## BRIEF
Without copying any picture, return all lines below exactly.

**** INFORMATION SHOWN

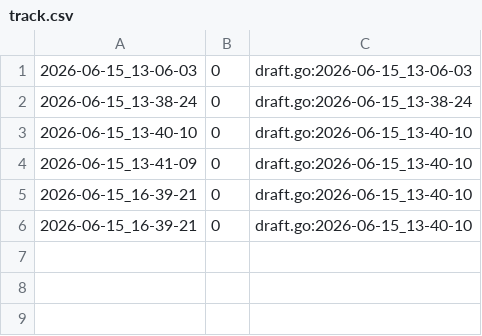
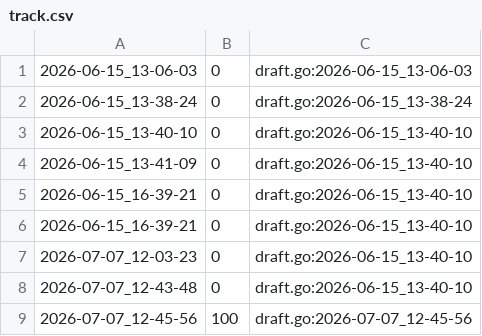
Before and after one commit to qxcode-course/fup-dd-playground-isabelasouzagois-code, a CSV file: .tko/track/fup@casais/track.csv, drawn as a sheet; the diff names each change by its address in the sheet, - before the commit and + after, or states it on an @@ line.

```diff
--- a/.tko/track/fup@casais/track.csv
+++ b/.tko/track/fup@casais/track.csv
+row 7: 2026-07-07_12-03-23 | 0 | draft.go:2026-06-15_13-40-10
+row 8: 2026-07-07_12-43-48 | 0 | draft.go:2026-06-15_13-40-10
+row 9: 2026-07-07_12-45-56 | 100 | draft.go:2026-07-07_12-45-56
```
Also changed, not shown: .tko/track/fup@gritando/track.csv, 35 other files.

********

## EXERCISE OUTPUT
Before and after one commit to qxcode-course/fup-dd-playground-isabelasouzagois-code, a CSV file: .tko/track/fup@casais/track.csv, drawn as a sheet; the diff names each change by its address in the sheet, - before the commit and + after, or states it on an @@ line.

```diff
--- a/.tko/track/fup@casais/track.csv
+++ b/.tko/track/fup@casais/track.csv
+row 7: 2026-07-07_12-03-23 | 0 | draft.go:2026-06-15_13-40-10
+row 8: 2026-07-07_12-43-48 | 0 | draft.go:2026-06-15_13-40-10
+row 9: 2026-07-07_12-45-56 | 100 | draft.go:2026-07-07_12-45-56
```
Also changed, not shown: .tko/track/fup@gritando/track.csv, 35 other files.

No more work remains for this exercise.